## Data under study

###

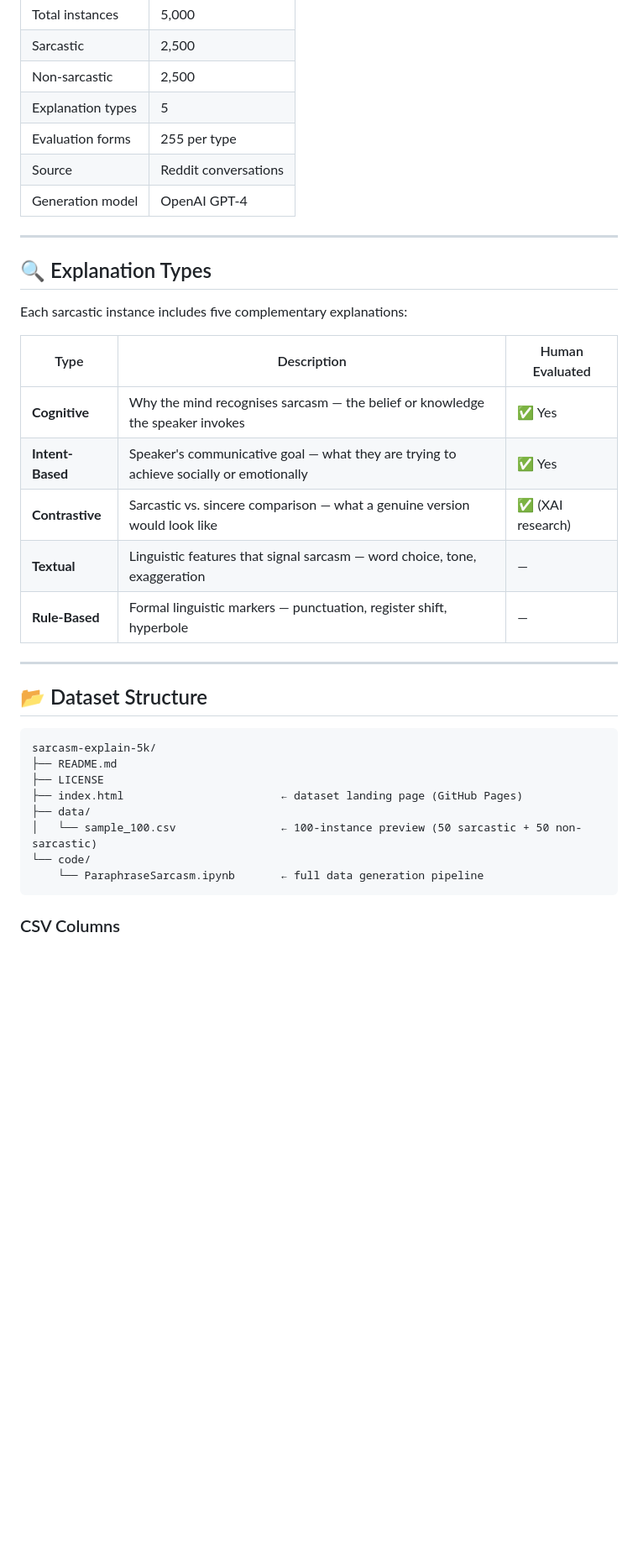
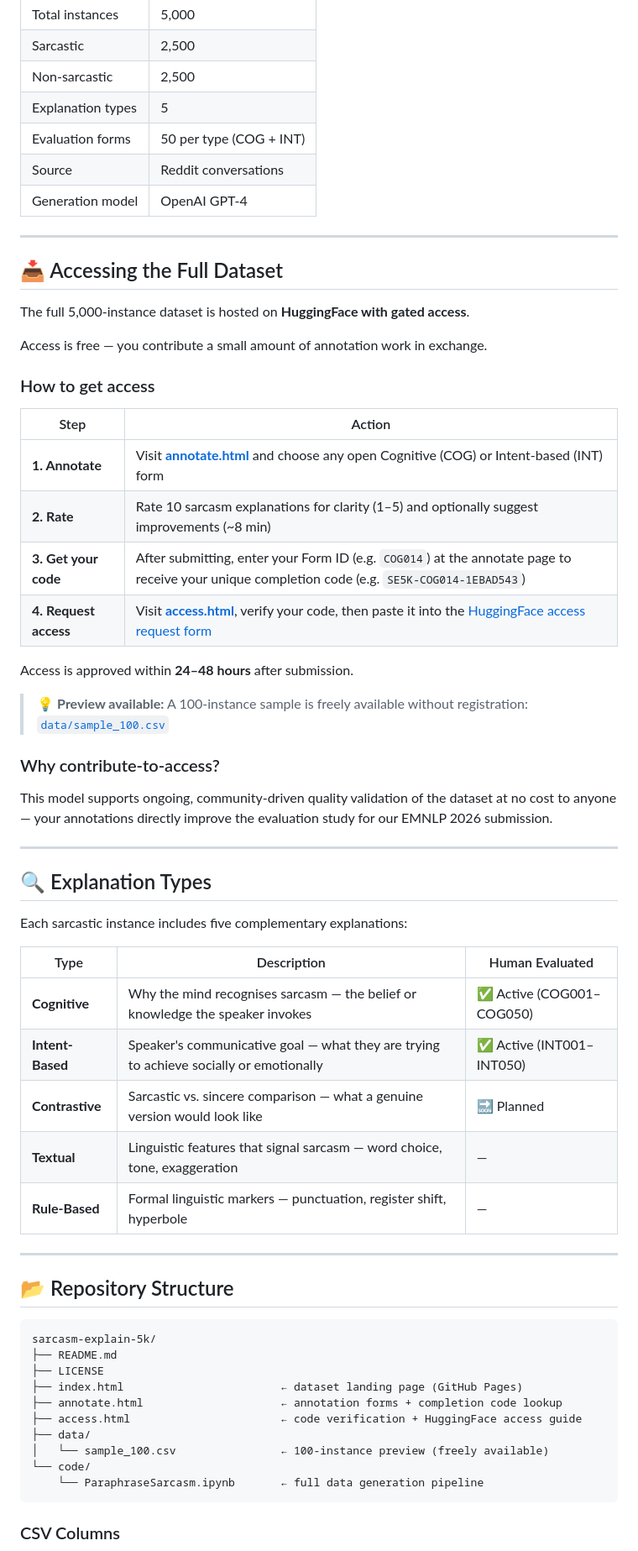
Before and after one commit to maliha-usui/sarcasm-explain-5k, a Markdown page: README.md, the part around one of its changes. Shown at 84% size. GitHub-like rendering; blank space fills up the shorter version.

````diff
--- a/README.md
+++ b/README.md
@@ -22,9 +22,34 @@ Unlike existing sarcasm datasets that provide only binary labels, this dataset p
 | Sarcastic | 2,500 |
 | Non-sarcastic | 2,500 |
 | Explanation types | 5 |
-| Evaluation forms | 255 per type |
+| Evaluation forms | 50 per type (COG + INT) |
 | Source | Reddit conversations |
 | Generation model | OpenAI GPT-4 |
+
+---
+
+## 📥 Accessing the Full Dataset
+
+The full 5,000-instance dataset is hosted on **HuggingFace with gated access**.
+
+Access is free — you contribute a small amount of annotation work in exchange.
+
+### How to get access
+
+| Step | Action |
+|---|---|
+| **1. Annotate** | Visit **[annotate.html](https://maliha-usui.github.io/sarcasm-explain-5k/annotate.html)** and choose any open Cognitive (COG) or Intent-based (INT) form |
+| **2. Rate** | Rate 10 sarcasm explanations for clarity (1–5) and optionally suggest improvements (~8 min) |
+| **3. Get your code** | After submitting, enter your Form ID (e.g. `COG014`) at the annotate page to receive your unique completion code (e.g. `SE5K-COG014-1EBAD543`) |
+| **4. Request access** | Visit **[access.html](https://maliha-usui.github.io/sarcasm-explain-5k/access.html)**, verify your code, then paste it into the [HuggingFace access request form](https://huggingface.co/datasets/maliha/sarcasm-explain-5k) |
+
+Access is approved within **24–48 hours** after submission.
+
+> 💡 **Preview available:** A 100-instance sample is freely available without registration: [`data/sample_100.csv`](data/sample_100.csv)
+
+### Why contribute-to-access?
+
+This model supports ongoing, community-driven quality validation of the dataset at no cost to anyone — your annotations directly improve the evaluation study for our EMNLP 2026 submission.
 
 ---
 
@@ -34,23 +59,25 @@ Each sarcastic instance includes five complementary explanations:
 
 | Type | Description | Human Evaluated |
 |---|---|---|
-| **Cognitive** | Why the mind recognises sarcasm — the belief or knowledge the speaker invokes | ✅ Yes |
-| **Intent-Based** | Speaker's communicative goal — what they are trying to achieve socially or emotionally | ✅ Yes |
-| **Contrastive** | Sarcastic vs. sincere comparison — what a genuine version would look like | ✅ (XAI research) |
+| **Cognitive** | Why the mind recognises sarcasm — the belief or knowledge the speaker invokes | ✅ Active (COG001–COG050) |
+| **Intent-Based** | Speaker's communicative goal — what they are trying to achieve socially or emotionally | ✅ Active (INT001–INT050) |
+| **Contrastive** | Sarcastic vs. sincere comparison — what a genuine version would look like | 🔜 Planned |
 | **Textual** | Linguistic features that signal sarcasm — word choice, tone, exaggeration | — |
 | **Rule-Based** | Formal linguistic markers — punctuation, register shift, hyperbole | — |
 
 ---
 
-## 📂 Dataset Structure
+## 📂 Repository Structure
 
 ```
 sarcasm-explain-5k/
 ├── README.md
 ├── LICENSE
 ├── index.html                        ← dataset landing page (GitHub Pages)
+├── annotate.html                     ← annotation forms + completion code lookup
+├── access.html                       ← code verification + HuggingFace access guide
 ├── data/
-│   └── sample_100.csv                ← 100-instance preview (50 sarcastic + 50 non-sarcastic)
+│   └── sample_100.csv                ← 100-instance preview (freely available)
 └── code/
     └── ParaphraseSarcasm.ipynb       ← full data generation pipeline
 ```
````
Also changed, not shown: other parts of README.md (+35 -25 lines).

###

## Aim of the task
The answer must be the whole listing, word for word, with no pictures in it. Please write it out.

## Response to the exercise
Before and after one commit to maliha-usui/sarcasm-explain-5k, a Markdown page: README.md, the part around one of its changes. Shown at 84% size. GitHub-like rendering; blank space fills up the shorter version.

````diff
--- a/README.md
+++ b/README.md
@@ -22,9 +22,34 @@ Unlike existing sarcasm datasets that provide only binary labels, this dataset p
 | Sarcastic | 2,500 |
 | Non-sarcastic | 2,500 |
 | Explanation types | 5 |
-| Evaluation forms | 255 per type |
+| Evaluation forms | 50 per type (COG + INT) |
 | Source | Reddit conversations |
 | Generation model | OpenAI GPT-4 |
+
+---
+
+## 📥 Accessing the Full Dataset
+
+The full 5,000-instance dataset is hosted on **HuggingFace with gated access**.
+
+Access is free — you contribute a small amount of annotation work in exchange.
+
+### How to get access
+
+| Step | Action |
+|---|---|
+| **1. Annotate** | Visit **[annotate.html](https://maliha-usui.github.io/sarcasm-explain-5k/annotate.html)** and choose any open Cognitive (COG) or Intent-based (INT) form |
+| **2. Rate** | Rate 10 sarcasm explanations for clarity (1–5) and optionally suggest improvements (~8 min) |
+| **3. Get your code** | After submitting, enter your Form ID (e.g. `COG014`) at the annotate page to receive your unique completion code (e.g. `SE5K-COG014-1EBAD543`) |
+| **4. Request access** | Visit **[access.html](https://maliha-usui.github.io/sarcasm-explain-5k/access.html)**, verify your code, then paste it into the [HuggingFace access request form](https://huggingface.co/datasets/maliha/sarcasm-explain-5k) |
+
+Access is approved within **24–48 hours** after submission.
+
+> 💡 **Preview available:** A 100-instance sample is freely available without registration: [`data/sample_100.csv`](data/sample_100.csv)
+
+### Why contribute-to-access?
+
+This model supports ongoing, community-driven quality validation of the dataset at no cost to anyone — your annotations directly improve the evaluation study for our EMNLP 2026 submission.
 
 ---
 
@@ -34,23 +59,25 @@ Each sarcastic instance includes five complementary explanations:
 
 | Type | Description | Human Evaluated |
 |---|---|---|
-| **Cognitive** | Why the mind recognises sarcasm — the belief or knowledge the speaker invokes | ✅ Yes |
-| **Intent-Based** | Speaker's communicative goal — what they are trying to achieve socially or emotionally | ✅ Yes |
-| **Contrastive** | Sarcastic vs. sincere comparison — what a genuine version would look like | ✅ (XAI research) |
+| **Cognitive** | Why the mind recognises sarcasm — the belief or knowledge the speaker invokes | ✅ Active (COG001–COG050) |
+| **Intent-Based** | Speaker's communicative goal — what they are trying to achieve socially or emotionally | ✅ Active (INT001–INT050) |
+| **Contrastive** | Sarcastic vs. sincere comparison — what a genuine version would look like | 🔜 Planned |
 | **Textual** | Linguistic features that signal sarcasm — word choice, tone, exaggeration | — |
 | **Rule-Based** | Formal linguistic markers — punctuation, register shift, hyperbole | — |
 
 ---
 
-## 📂 Dataset Structure
+## 📂 Repository Structure
 
 ```
 sarcasm-explain-5k/
 ├── README.md
 ├── LICENSE
 ├── index.html                        ← dataset landing page (GitHub Pages)
+├── annotate.html                     ← annotation forms + completion code lookup
+├── access.html                       ← code verification + HuggingFace access guide
 ├── data/
-│   └── sample_100.csv                ← 100-instance preview (50 sarcastic + 50 non-sarcastic)
+│   └── sample_100.csv                ← 100-instance preview (freely available)
 └── code/
     └── ParaphraseSarcasm.ipynb       ← full data generation pipeline
 ```
````
Also changed, not shown: other parts of README.md (+35 -25 lines).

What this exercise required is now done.